• _Prompt_: Filter the entries, keeping every line with the word "IOException".

(Records from a dataset)
= Beginning of Section =

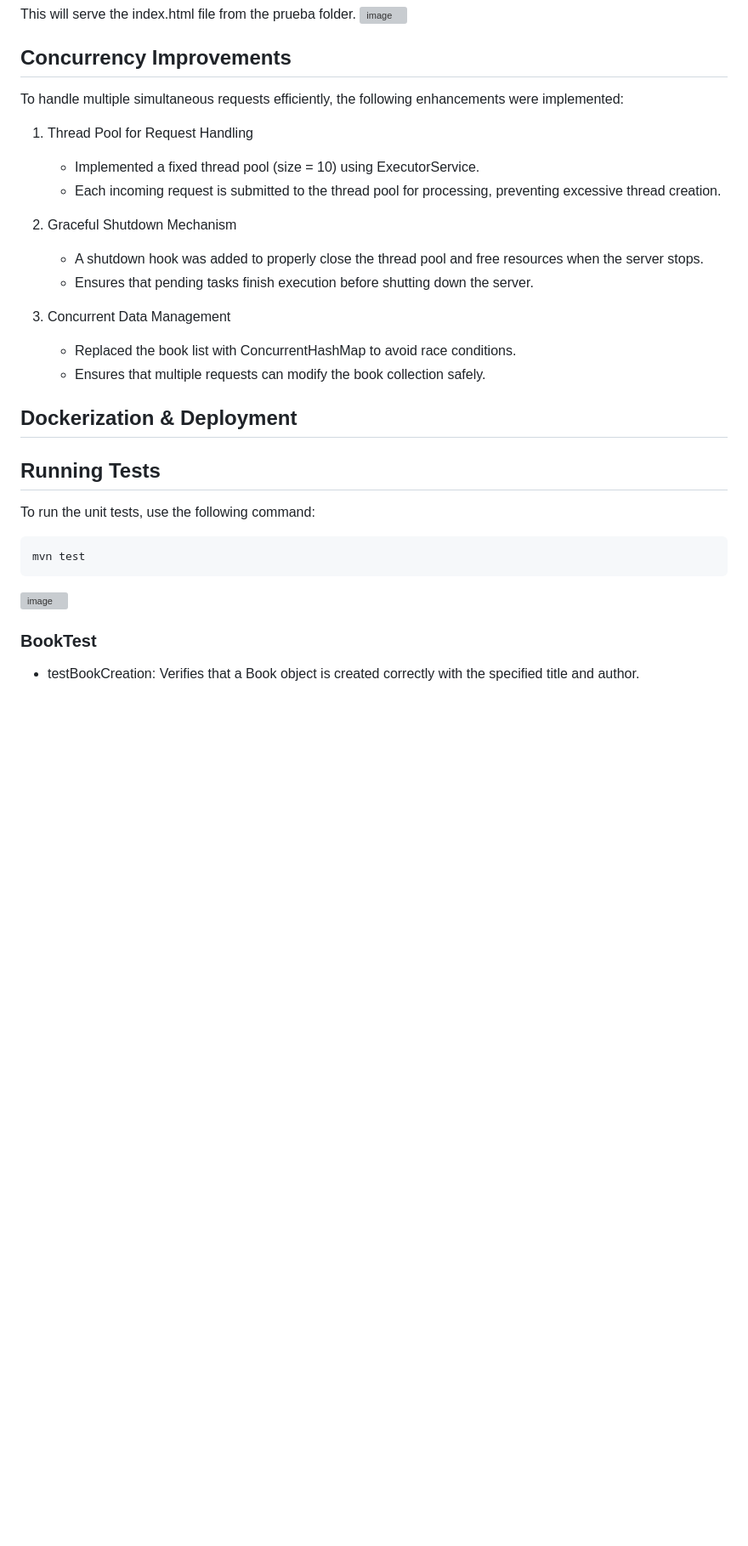
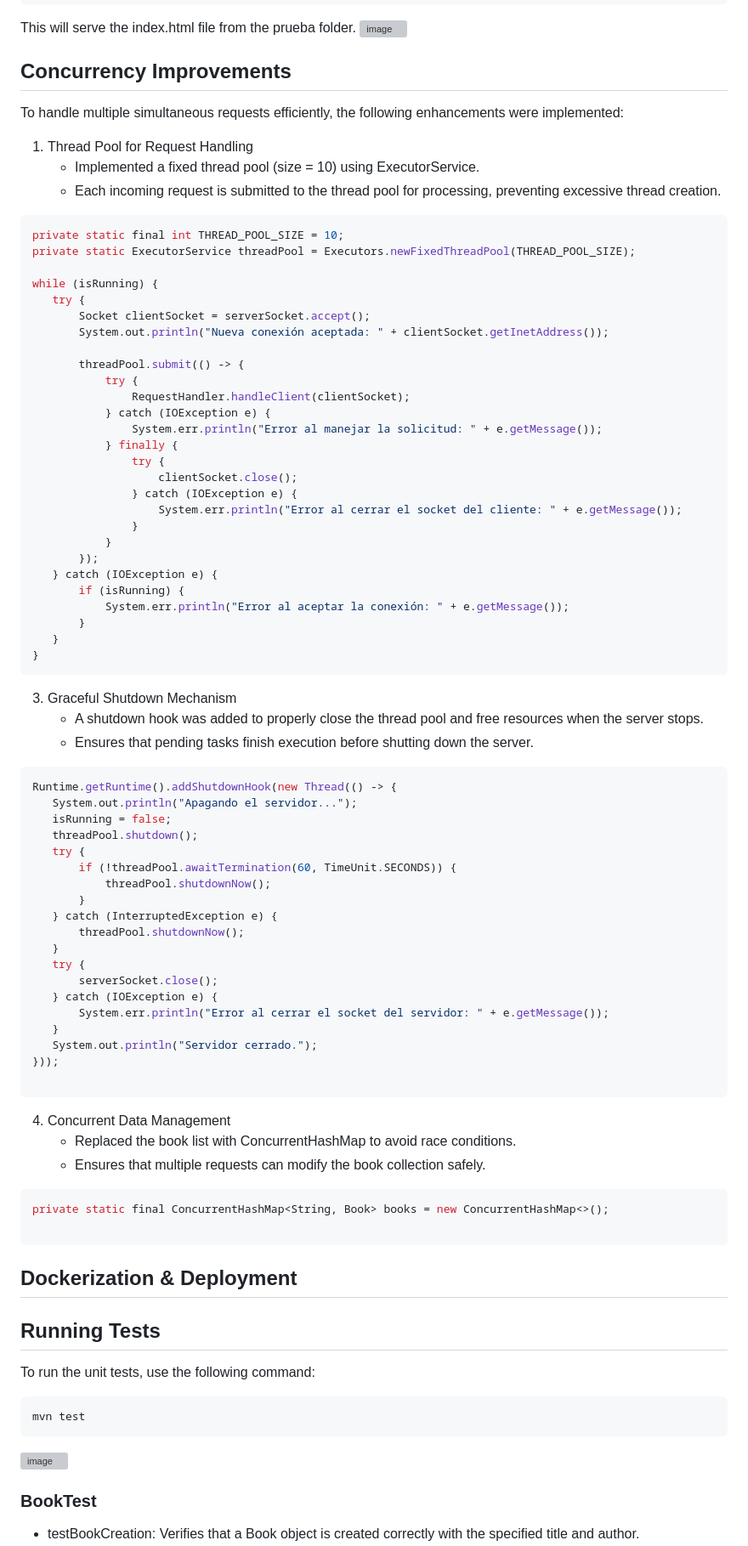
Before and after one commit to Nat15005/Taller-4-AREP-virtualizacion-Introduccion-Docker, a Markdown page: README.md, the part around the change printed below. Shown: that part at 85% size. Drawn GitHub-style; blank space fills up the shorter version; grey boxes are pictures that could not be loaded.

````diff
--- a/README.md
+++ b/README.md
@@ -122,13 +122,72 @@ To handle multiple simultaneous requests efficiently, the following enhancements
    - Implemented a fixed thread pool (size = 10) using ExecutorService.
    - Each incoming request is submitted to the thread pool for processing, preventing excessive thread creation.
 
-2. Graceful Shutdown Mechanism
+
+ ``` java
+private static final int THREAD_POOL_SIZE = 10;
+private static ExecutorService threadPool = Executors.newFixedThreadPool(THREAD_POOL_SIZE);
+
+while (isRunning) {
+    try {
+        Socket clientSocket = serverSocket.accept();
+        System.out.println("Nueva conexión aceptada: " + clientSocket.getInetAddress());
+
+        threadPool.submit(() -> {
+            try {
+                RequestHandler.handleClient(clientSocket);
+            } catch (IOException e) {
+                System.err.println("Error al manejar la solicitud: " + e.getMessage());
+            } finally {
+                try {
+                    clientSocket.close();
+                } catch (IOException e) {
+                    System.err.println("Error al cerrar el socket del cliente: " + e.getMessage());
+                }
+            }
+        });
+    } catch (IOException e) {
+        if (isRunning) {
+            System.err.println("Error al aceptar la conexión: " + e.getMessage());
+        }
+    }
+}
+```
+
+
+3. Graceful Shutdown Mechanism
    - A shutdown hook was added to properly close the thread pool and free resources when the server stops.
    - Ensures that pending tasks finish execution before shutting down the server.
 
-3. Concurrent Data Management
+ ``` java
+Runtime.getRuntime().addShutdownHook(new Thread(() -> {
+    System.out.println("Apagando el servidor...");
+    isRunning = false;
+    threadPool.shutdown();
+    try {
+        if (!threadPool.awaitTermination(60, TimeUnit.SECONDS)) {
+            threadPool.shutdownNow();
+        }
+    } catch (InterruptedException e) {
+        threadPool.shutdownNow();
+    }
+    try {
+        serverSocket.close();
+    } catch (IOException e) {
+        System.err.println("Error al cerrar el socket del servidor: " + e.getMessage());
+    }
+    System.out.println("Servidor cerrado.");
+}));
+
+```
+
+4. Concurrent Data Management
    - Replaced the book list with ConcurrentHashMap to avoid race conditions.
    - Ensures that multiple requests can modify the book collection safely.
+
+``` java
+private static final ConcurrentHashMap<String, Book> books = new ConcurrentHashMap<>();
+
+```
 
 ## Dockerization & Deployment
 
````
Also changed, not shown: other parts of README.md (+1 -1 lines).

= End of Section =

• _Answer section_:
+            } catch (IOException e) {
+                } catch (IOException e) {
+    } catch (IOException e) {
+    } catch (IOException e) {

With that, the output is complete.